New flowers continue to astonish.
These are leek flowers…
…and these are allium flowers.
Both are in the onion family. One is a humble vegetable, the other is an ornamental bulb, but the similarity is striking.
Nature is the ultimate paradox, order and chaos coexisting.
I used to work outdoors for a living, but this week of humid 90s in May is challenging even for me. Nevertheless, I push on–literally, as I had to mow yesterday. Sometimes it seems like an uphill battle, but I refuse to give in to oldness!
Today I cleaned up a few beds and planted more herbs, perennials, and wildflowers. I like to keep a healthy balance between order and chaos.
Meanwhile, E is making progress painting the shed. Soon it will be like a brand new building.
This tableau is not only alive, but kicking. Every morning Misu and I stand on the porch and watch rabbits, hear bird choirs, and see new flower developments. It’s my favorite form of art.
Also, my veg garden is now officially filled. Squash and tomatoes are blooming. Elsewhere, the snow peas finally started pea-ing. It’s just a matter of time…
Our anniversary was spent window-shopping for the most part; we did get a few small sewing supplies at the hugest Joann’s we’ve ever seen. The cloth bolts alone went on for miles! And the sewing and craft supplies–astounding.
After killing a few hours, we ate at this little Italian restaurant. “Italian” is a loose interpretation for what passes for that cuisine in Knoxville, but we mainly chose it for the quiet, cozy atmosphere with its dark, red-lit nooks and crannies.
Today was blazing hot, but I did manage to finish planting my pepper and eggplant seedlings, water, move more seedlings outside, and clean up some garden beds. It’s going to be in the 90s from here on out. I wonder what summer will be like.
I refer not to the fifth century, fifth gear, a musical interval, or even a fifth of whiskey.
Rather, it’s the fifth anniversary of E & L42. Perhaps not a big one, but a lot has gotten packed into a short five
centuries I mean years. Including some fifths of whiskey! And many househunting/ moving trips in fifth gear.
Now for an imaginary musical interval of probably Neil Young, knowing us.

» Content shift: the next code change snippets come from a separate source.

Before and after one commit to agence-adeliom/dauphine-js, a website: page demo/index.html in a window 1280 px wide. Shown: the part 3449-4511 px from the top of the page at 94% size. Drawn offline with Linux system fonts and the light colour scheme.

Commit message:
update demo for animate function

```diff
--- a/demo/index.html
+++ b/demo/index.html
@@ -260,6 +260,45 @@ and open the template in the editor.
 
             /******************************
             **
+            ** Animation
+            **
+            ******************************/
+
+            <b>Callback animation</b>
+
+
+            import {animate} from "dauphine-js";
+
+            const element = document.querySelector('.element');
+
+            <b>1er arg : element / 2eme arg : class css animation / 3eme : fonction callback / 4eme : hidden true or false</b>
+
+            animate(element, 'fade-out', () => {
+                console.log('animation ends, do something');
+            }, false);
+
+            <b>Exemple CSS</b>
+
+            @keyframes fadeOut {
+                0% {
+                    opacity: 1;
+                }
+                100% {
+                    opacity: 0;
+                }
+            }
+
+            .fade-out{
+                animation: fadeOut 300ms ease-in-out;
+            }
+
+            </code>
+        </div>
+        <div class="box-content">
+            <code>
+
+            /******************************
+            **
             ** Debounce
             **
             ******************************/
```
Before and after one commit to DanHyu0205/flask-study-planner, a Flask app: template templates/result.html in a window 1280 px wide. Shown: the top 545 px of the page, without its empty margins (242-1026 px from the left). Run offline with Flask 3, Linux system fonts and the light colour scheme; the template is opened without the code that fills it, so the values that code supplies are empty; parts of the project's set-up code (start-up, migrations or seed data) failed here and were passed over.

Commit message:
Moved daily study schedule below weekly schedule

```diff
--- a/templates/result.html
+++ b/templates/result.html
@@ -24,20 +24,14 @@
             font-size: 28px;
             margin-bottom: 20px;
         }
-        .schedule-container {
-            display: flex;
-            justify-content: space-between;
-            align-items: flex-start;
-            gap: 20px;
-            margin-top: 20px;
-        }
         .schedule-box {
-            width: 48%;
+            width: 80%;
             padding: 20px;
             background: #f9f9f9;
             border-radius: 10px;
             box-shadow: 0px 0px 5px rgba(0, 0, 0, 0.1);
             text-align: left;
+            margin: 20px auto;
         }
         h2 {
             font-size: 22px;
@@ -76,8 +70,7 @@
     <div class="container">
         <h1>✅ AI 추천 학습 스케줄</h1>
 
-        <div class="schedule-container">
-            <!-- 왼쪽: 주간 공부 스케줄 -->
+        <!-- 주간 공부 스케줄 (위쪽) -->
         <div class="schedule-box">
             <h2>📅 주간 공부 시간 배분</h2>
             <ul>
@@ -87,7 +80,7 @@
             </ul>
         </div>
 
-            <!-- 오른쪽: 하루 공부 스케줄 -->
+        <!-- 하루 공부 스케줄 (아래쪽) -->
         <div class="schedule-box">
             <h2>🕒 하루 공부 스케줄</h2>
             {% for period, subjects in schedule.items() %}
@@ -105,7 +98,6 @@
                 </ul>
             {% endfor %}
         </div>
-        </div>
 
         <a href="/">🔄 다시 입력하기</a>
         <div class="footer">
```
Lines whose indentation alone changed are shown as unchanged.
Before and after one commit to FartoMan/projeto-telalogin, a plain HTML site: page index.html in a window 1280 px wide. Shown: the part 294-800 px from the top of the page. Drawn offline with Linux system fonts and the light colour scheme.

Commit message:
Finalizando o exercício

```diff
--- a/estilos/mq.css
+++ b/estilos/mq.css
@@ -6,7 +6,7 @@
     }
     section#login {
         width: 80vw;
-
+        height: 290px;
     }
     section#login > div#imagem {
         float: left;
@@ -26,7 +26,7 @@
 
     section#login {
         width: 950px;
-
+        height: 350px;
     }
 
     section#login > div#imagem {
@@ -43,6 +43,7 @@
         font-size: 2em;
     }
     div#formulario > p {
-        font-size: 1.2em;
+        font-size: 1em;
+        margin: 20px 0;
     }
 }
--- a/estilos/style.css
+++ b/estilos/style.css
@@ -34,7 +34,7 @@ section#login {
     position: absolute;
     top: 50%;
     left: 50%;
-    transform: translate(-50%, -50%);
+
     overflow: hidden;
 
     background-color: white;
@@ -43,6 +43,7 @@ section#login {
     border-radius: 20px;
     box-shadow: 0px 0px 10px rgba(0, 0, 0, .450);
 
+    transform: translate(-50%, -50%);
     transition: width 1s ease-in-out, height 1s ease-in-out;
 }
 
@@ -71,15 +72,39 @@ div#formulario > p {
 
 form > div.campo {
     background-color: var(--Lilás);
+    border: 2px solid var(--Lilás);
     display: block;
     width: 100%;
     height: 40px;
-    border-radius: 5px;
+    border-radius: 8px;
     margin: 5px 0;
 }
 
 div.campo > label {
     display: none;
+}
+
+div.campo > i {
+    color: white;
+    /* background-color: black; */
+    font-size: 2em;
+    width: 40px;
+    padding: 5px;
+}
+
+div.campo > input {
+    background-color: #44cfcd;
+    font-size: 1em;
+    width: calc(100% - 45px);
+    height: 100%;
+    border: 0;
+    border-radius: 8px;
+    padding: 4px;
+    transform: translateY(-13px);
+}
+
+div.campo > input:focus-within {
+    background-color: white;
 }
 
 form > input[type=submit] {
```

Many of the wildflowers already established here in E. Tennessee turn out to be alien or exotic invasive weeds that thrive in abandoned waste places and along sterile roadsides. My point is that humans have turned so many natural spaces into unnatural wastelands where mostly non-beneficial invasives survive. These choke out the native species necessary to sustain the rightful inhabitants and healthy, functional habitats. Ultimately this ripples up the food chain to us humans, threatening our very existence.
The original native humans knew this instinctively, but then we alien invaders got a foothold and choked out and destroyed them. Next, we proceeded to wipe out, sterilize, and chemicalize everything else in our path. In the process, we imported plant species never intended to grow here, whether inadvertently or intentionally. The damage is done, and restoration is always much harder than prevention.
I realize in the large scheme of things, people have much more immediate worries than the environment breaking down around us because of our actions, but it’s still a concern. I know one individual like me, up against a history of damage done, can do little to undo it. Sometimes you have to compromise with reality.
Thus, many of my photos reveal non-native perennials and wildflowers, because I like them, and they aren’t hurting anything. Yet I still try to work toward more natural, sustainable surroundings. I have to start somewhere.
Draw any analogy or metaphor about current reality from this you care to. Meanwhile, here’s a spider, and other residents, enjoying the languidity (I think I may have invented a word) of a Southern spring.